This woodworking tutorial will teach you how to use a mortise chisel in woodworking.
This is a DIY guide for hobbyists, beginners and prospective professionals.
Don't miss out on How to Make a Mortise and Tenon Joint. But first, there are more tools to learn about.
In this video you will learn how to use a Mortise Chisel.
A Mortise chisel is built to withstand mallet blows and lever out waste without breaking.
The thickness and width of the blade keeps it well aligned to a good depth.
As the name suggests, these chisels are perfect for chopping out mortises – particularly deep mortises in dense wood.

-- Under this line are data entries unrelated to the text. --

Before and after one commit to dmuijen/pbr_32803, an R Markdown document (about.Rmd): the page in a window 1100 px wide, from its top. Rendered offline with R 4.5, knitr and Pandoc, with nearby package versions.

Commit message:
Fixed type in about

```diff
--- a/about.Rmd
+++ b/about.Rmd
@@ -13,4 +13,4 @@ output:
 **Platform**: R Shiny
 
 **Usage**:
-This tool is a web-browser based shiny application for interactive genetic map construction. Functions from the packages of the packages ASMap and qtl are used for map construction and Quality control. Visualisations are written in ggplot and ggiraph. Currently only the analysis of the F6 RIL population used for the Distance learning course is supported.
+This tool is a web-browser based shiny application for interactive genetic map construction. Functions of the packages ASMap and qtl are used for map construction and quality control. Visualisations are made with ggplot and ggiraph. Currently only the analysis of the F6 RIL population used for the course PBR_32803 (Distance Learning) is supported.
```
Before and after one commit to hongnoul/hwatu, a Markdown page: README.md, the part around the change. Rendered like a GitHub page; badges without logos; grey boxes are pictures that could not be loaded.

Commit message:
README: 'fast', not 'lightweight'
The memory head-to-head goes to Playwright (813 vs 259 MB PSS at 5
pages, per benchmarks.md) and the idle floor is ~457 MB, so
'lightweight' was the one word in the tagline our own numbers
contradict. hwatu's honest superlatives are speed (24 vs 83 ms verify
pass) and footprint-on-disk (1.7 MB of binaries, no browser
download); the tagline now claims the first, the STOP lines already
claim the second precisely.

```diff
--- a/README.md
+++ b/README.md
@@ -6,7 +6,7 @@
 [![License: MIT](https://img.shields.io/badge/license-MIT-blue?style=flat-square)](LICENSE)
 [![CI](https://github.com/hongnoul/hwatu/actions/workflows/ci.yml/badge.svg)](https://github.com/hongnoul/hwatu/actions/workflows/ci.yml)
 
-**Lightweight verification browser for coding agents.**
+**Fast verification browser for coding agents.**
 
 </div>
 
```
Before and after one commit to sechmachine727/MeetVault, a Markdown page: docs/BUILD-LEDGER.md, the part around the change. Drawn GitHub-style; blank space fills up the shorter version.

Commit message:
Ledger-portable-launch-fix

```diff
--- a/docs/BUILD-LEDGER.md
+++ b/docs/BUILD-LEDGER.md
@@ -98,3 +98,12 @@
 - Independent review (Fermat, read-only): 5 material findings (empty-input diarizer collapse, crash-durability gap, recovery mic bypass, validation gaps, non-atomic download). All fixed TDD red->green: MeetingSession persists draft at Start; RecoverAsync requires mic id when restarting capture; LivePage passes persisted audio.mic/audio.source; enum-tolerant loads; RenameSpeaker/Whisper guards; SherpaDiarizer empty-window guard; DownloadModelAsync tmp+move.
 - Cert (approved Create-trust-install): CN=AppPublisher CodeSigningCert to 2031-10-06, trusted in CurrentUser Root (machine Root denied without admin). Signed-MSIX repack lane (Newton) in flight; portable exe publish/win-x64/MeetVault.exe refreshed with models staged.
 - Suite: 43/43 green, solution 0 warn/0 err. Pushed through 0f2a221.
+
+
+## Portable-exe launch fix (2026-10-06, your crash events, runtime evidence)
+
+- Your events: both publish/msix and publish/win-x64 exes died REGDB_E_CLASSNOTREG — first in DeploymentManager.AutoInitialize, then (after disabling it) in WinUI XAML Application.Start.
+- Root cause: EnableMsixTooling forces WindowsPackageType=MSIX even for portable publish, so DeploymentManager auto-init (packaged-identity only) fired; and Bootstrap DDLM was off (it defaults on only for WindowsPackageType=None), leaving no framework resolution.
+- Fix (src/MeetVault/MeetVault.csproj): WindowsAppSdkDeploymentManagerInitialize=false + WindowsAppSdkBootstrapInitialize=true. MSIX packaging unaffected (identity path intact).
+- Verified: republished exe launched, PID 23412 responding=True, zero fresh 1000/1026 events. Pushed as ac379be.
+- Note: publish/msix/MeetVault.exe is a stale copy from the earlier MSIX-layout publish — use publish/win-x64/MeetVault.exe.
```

The tools that you will need are a Pencil, a Try Square, a Marking Knife, a Mortis Gauge, a Vice, a piece of wood, a Mallet and a Mortise Chisel.
The Mortise Chisel has a reinforced handle that holds a stout steel blade with flat sides.
The 30 degree bevel ‘knee’ forms a fulcrum that is useful for leveraging out waste wood from mortises.
A steel hoop and a ferrule at the top and bottom ends of the handle, prevent the wood from splitting when struck.
Before you start chiseling, ensure that the layout is precise.
Use a marking knife along the sides of the tenon piece to mark the length of the mortise.
Highlight the marks using a pencil and trysquare.
Set the scribes of the mortise gauge to the thickness of the Tenon which should also follow the thickness of the mortise chisel.
Center the scribes on the workpiece and mark the width of the mortise by running the two scribes between them.
Highlight the lines with a pencil.
Mark the desired depth of the mortise on the blade of the chisel for reference.
Now that the markings have been made, clamp the work piece onto the Vice.
Clasp the handle of the Mortise Chisel using your secondary hand.
Wrap your thumb around its base, but clear of the steel hoop.
With your dominant hand, clasp the handle of the mallet, ready to strike the head of the Chisel.
Place the tip of the Mortise Chisel on the waste wood less than quarter of an inch away from the line marking one end of the mortise.
Hold the bevel away from the mortise walls as the cut tends to travel in the direction of the bevel.
Strike the chisel with the Mallet, creating a series of notches from end to end.
Do not lever the chisel against the edge.
Now, gently chisel out the layer of notches.
Repeat this process till you reach the desired depth.
Once you are close to the final dimensions of the mortise, smooth down the edges till you reach the layout lines.
Use a wider bench chisel to even out the longer edges of the mortise.
You have now learnt how to use a Mortise Chisel.